So I came to Anglicanism, as many do, as a "foreign" immigrant. I was not just fleeing from some things, I was joyously running toward historical rootedness, sacramental mystery, respect for individuals, celebration of history and embodiment, symbolic expression, etc.

It seems that many of the types who most lament the state of The Episcopal Church have come from traditions not unlike the one I left. But they brought the crazy with them. They have no idea that bibliolatry is not Anglican (or, to be more pointed, outright heretical) or that demanding everyone have the same experience or same beliefs is, well, coercive and disrespectful and almost certainly an anti-mark of the Spirit. If God did not make us all alike and the Spirit does not give us all the same gifts, then why would anyone conclude that God wants us all to think, teach, and worship alike?

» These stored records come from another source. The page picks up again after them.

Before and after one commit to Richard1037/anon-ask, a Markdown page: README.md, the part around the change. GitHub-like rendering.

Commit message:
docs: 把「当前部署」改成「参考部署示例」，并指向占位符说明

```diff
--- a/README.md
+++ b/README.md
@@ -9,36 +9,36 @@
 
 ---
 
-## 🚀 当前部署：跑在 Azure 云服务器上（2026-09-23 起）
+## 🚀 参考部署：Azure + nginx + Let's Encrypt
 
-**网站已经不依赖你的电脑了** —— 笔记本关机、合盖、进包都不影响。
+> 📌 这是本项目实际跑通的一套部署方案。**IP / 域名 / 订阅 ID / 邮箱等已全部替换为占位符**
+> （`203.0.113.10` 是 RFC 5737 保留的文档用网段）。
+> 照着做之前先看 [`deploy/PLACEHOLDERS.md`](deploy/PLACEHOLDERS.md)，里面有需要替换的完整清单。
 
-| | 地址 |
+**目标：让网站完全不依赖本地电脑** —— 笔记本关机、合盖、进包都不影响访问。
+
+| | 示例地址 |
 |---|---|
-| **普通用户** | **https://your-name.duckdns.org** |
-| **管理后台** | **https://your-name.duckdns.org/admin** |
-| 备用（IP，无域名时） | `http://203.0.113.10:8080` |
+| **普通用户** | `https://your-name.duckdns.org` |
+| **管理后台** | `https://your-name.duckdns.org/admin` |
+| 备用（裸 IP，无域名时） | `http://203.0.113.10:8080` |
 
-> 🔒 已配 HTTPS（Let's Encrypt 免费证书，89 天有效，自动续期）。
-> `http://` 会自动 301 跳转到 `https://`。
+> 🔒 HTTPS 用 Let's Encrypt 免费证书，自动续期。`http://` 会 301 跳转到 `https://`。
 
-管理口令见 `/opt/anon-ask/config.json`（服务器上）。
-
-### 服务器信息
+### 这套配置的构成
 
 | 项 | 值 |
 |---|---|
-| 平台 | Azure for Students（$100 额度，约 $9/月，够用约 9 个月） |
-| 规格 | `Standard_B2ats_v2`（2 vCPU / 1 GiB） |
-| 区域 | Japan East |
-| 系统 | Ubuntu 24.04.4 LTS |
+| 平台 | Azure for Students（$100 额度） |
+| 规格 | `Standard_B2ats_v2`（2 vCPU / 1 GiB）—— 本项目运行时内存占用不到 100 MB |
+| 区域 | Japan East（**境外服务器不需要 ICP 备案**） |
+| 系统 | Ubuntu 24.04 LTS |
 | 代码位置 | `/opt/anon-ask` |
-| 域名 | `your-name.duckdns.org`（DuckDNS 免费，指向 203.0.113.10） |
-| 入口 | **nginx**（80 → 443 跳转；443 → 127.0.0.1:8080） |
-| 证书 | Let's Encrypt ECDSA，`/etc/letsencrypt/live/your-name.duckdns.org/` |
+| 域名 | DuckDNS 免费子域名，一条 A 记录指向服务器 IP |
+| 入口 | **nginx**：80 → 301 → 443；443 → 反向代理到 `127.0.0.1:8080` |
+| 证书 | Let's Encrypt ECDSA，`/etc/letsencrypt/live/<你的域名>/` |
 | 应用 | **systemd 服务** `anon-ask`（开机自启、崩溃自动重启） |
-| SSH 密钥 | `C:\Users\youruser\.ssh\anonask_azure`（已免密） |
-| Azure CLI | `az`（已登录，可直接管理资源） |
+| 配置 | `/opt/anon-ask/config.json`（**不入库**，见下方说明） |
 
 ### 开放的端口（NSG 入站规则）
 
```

The same sort of codswallop that infects our political discourse these days appears in our church as well.

The rector and vestry of a local church, that will go unnamed, has written to the standing committee. One paragraph:
For the last six years, Episcopalians in the Rio Grande have drawn comfort from the knowledge that, while the Episcopal Church believed that the Spirit was doing a new thing with respect to the sacrament of marriage, we were not. And while other bishops and dioceses in the Episcopal Church might believe otherwise, the Diocese of the Rio Grande confirmed the apostolic witness that "Jesus Christ died for you," and shared that Good News throughout our congregations every week.

Now, for the latter half of the paragraph, even folks like me who reject most Anselmian atonement theories still believe that Jesus Christ died for us and love to share Good News not only in our congregations but in the world where we live. I would say that it is more Good News that he rose from the dead for us than that he died for us, being the kind of guy who sides with the early Church on which side of the Paschal mystery to emphasize, but I still wonder where this putative divide exists.

As to the first half of the paragraph, I wonder how anyone but a drama queen could possibly claim to speak for Episcopalians in a diocese as diverse and sharply divided as this one.

Granted, this perspective is not that of one small enclave. An earlier bishop spend years poisoning this diocese. But no one can speak for all the Episcopalians of this or any diocese.

And I must say, monoliths are not healthy in any social body.

Alas, I am forced to conclude that the missive constitutes disingenuous twaddle.

Distortion, straw men, histrionic tone, and the most outrageous hyperbole make it difficult for me to judge otherwise. I do not speak for Episcopalians in general, for any body within this diocese or the one in which I am canonically resident, et cetera; only for myself.

Which leads us to today's phrase for popularizing:

I encourage its use, if only because there is so much of the stuff going about.

--the BB

* The lower illustration is from a manuscript illustrating the preaching of a crusade.

1 comment:

Göran Koch-Swahne said...

Keep on keeping on!